Black Immigrant Daily News
There continues to be an outcry from senior officials within the local judicial system over the shortage of Judges, but according to Attorney General and Legal Affairs Minister Anil Nandlall, SC, the Judicial Service Commission (JSC) will be established in the coming months, thus paving the way for these critical appointments to be made.
“I want to assure that very, very early this year – long before the end of the first quarter of this year – we will have appointed the Judicial Service Commission and the Public Service Commission. [These are] two important constitutional commissions that will address the inadequacy of human resources that currently plague the judicial institutions… You have our fullest commitment that that issue will be addressed,” Nandlall stressed.
The Attorney General was at the time responding to lamentations by the top judicial officials on the lack of Judges in the system – something he acknowledged while applauding the current complement of Judges for being able to deliver quality justice despite these deficiencies within the system.
He was at the time speaking at the launch of the 2023 Judicial Year which was held on Tuesday under the theme: “Serving People, Providing Justice”.
Currently, there are 11 High Court Judges – one of whom will be retiring soon – and only three Judges in the Court of Appeal.
According to Chief Justice (ag) Roxane George, the Judiciary is doing the best it can, given the extremely heavy case load, in particular, among other challenges.
“I do acknowledge that decisions should be given in a timely manner and we are committed to striving to do so… We can and must do better.
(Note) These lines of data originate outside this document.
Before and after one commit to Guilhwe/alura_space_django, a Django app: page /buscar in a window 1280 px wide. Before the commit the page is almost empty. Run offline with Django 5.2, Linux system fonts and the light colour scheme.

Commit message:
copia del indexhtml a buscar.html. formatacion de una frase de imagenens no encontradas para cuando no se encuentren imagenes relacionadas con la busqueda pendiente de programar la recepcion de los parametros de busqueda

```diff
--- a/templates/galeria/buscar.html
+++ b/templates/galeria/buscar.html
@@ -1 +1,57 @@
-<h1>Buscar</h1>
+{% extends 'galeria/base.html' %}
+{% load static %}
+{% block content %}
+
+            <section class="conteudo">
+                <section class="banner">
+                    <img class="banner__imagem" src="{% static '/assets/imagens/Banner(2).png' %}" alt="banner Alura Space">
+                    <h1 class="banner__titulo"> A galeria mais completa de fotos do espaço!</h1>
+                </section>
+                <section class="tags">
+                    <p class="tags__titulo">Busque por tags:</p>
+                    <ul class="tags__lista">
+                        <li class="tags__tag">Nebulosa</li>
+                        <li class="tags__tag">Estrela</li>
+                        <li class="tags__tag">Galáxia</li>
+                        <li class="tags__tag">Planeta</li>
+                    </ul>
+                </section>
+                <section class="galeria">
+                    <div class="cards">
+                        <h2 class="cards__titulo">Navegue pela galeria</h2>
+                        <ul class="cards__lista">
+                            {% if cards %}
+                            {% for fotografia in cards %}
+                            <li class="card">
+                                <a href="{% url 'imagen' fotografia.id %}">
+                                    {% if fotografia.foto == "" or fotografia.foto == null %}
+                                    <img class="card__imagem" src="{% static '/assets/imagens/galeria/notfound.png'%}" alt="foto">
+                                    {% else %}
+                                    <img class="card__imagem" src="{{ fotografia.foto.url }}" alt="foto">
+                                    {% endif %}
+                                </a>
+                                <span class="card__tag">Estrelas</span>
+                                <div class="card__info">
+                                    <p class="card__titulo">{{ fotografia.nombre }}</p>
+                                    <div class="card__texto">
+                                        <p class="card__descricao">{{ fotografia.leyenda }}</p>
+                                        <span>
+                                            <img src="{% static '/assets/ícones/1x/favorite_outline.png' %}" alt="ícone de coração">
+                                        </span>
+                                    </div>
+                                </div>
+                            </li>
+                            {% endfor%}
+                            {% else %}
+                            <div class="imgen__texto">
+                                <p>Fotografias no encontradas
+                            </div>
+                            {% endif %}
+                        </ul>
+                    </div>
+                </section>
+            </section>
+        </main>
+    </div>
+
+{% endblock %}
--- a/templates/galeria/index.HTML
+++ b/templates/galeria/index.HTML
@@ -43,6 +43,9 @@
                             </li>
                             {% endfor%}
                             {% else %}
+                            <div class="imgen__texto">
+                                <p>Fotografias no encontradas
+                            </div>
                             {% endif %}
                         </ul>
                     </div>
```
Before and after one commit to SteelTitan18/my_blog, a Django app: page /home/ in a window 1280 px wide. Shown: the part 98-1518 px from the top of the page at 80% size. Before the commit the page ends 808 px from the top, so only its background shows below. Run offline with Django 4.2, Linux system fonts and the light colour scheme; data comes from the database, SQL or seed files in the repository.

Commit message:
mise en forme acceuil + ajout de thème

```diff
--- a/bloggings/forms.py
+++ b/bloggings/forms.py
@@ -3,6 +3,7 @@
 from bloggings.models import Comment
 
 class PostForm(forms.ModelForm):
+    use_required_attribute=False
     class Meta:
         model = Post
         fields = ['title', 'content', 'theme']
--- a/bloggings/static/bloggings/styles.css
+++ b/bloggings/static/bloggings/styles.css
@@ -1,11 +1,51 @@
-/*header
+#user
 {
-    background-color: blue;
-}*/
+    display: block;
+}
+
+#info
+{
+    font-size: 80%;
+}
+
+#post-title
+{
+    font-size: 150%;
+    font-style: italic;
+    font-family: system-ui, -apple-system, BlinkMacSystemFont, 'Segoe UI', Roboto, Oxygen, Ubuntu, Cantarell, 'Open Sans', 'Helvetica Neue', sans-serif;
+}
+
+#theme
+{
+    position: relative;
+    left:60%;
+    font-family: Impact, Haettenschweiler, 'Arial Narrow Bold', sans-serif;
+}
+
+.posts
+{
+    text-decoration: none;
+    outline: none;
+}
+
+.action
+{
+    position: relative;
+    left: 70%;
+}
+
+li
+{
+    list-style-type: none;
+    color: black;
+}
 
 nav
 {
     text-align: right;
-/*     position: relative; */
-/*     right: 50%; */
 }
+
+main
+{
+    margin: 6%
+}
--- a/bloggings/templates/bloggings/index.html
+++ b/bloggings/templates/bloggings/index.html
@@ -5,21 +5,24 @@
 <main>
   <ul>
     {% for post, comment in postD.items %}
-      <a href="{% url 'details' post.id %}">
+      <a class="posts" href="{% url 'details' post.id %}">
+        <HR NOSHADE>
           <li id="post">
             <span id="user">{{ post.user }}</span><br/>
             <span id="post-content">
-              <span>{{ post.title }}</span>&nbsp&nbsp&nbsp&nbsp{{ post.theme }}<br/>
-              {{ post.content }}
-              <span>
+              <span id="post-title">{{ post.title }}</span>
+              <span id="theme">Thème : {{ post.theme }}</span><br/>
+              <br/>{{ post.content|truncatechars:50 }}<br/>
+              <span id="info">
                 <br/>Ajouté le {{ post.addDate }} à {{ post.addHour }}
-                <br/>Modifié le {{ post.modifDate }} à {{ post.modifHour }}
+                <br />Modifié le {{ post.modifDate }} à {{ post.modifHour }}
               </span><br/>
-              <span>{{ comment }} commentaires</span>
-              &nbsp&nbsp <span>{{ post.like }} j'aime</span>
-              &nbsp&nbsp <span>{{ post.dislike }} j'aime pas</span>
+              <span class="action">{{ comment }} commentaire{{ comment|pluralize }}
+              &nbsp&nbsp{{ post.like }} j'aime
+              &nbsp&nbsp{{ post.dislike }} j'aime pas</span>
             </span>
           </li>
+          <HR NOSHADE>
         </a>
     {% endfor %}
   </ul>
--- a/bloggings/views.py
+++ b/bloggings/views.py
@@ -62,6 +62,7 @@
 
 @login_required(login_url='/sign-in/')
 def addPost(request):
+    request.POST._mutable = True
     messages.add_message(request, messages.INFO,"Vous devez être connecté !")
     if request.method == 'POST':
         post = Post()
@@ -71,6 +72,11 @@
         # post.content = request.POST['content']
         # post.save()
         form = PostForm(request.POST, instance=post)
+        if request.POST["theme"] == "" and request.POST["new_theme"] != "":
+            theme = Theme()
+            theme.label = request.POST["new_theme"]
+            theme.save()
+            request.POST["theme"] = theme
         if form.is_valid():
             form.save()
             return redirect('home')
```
Of course, we can; of course, we must,” she contended.
The Chief Justice (ag) pointed out that as it is, a civil judge oversees a constant docket of about 200 to 400 cases at any one time throughout the year, managing cases for all three counties. The Judges who are assigned to the criminal jurisdiction, she added, are also assigned some civil matters to assist with the case load.
Justice George further noted that the two Commissioners of Title carry a case load in the thousands for all three counties, while the criminal case load in both the High Court and the Magistrates’ Courts are extremely high.
In addition, all Judges of the High Court also sit at an appellate level to hear Full Court appeals – many of which are filed annually, she stated.
“It has to be remembered that the court system is a receiver of cases and has no control over the number of matters filed… The fact is we are a litigious nation. Mediation has assisted, but there are still many cases going to trial… And with the increasing passage of legislation with added criminal offences, it is the court system that will bear the brunt of the many cases filed,” Justice George posited.
Meanwhile, similar sentiments were expressed by Chancellor of the Judiciary (ag), Justice Yonette Cummings-Edwards, who underscored the need for more Judges to assist in carrying out the mandate of the Judiciary.
She outlined that the complement of Judges has been depleted with the retirements of High Court Judges – Justice Franklin Holder and Justice Brassington Reynolds – in the latter half of 2022.
“Courts exist to do justice and we cannot do justice with machines alone. We need the people and we can only do what we’re required to do if we have the necessary resources.“We do not need the rhetoric… We need the Judges. We’ve been hearing, time again, about the JSC soon to be established, we would like to see the implementation and the establishment of the Judicial Service Commission,” the Chancellor insisted.
Director of Public Prosecutions (DPP), Shalimar Ali-Hack has also joined the calls for more Judges to be appointed, especially in light of the significant increase in the number of criminal cases.
She said more Judges are needed to preside over the criminal sittings so that the backlog of cases could be disposed of in a timely manner.
Moreover, President of the Guyana Bar Association, Attorney-at-Law Pauline Chase also pointed out that the lack of a full complement of Judges in the High Court and Court of Appeal, owing to the absence of the Judicial Service Commission to appoint Judges, is severely undermining the administration of Justice.
“We’re now at about half of our statutory complement of Judges… We at the Bar are acutely aware with the pressure that this is placing on the [judicial] system… Our Judges are performing a herculean task in supporting the system… Help is urgently needed,” Chase asserted.
The tenure of the previous JSC expired in September 2017.
Article 198 (1) of the Constitution of Guyana states that the JSC members must comprise of the Chancellor of the Judiciary, who will be appointed as Chairman; the Chief Justice; the Chairman of the Public Service Commission, and any other members appointed to the Commission.
The JSC’s remit includes the power to make appointments, to remove and to exercise disciplinary control over persons holding or acting within the offices of Commissioner of Title, Director of Public Prosecutions, Deputy Director of Public Prosecutions, Magistrate, Registrar of the High Court, Deputy Registrar of the High Court, Registrar of Deeds and Deputy Registrar of Deeds, among others.
The Commission also advises the President on the appointment of Judges, with the exception of the Chancellor and the Chief Justice.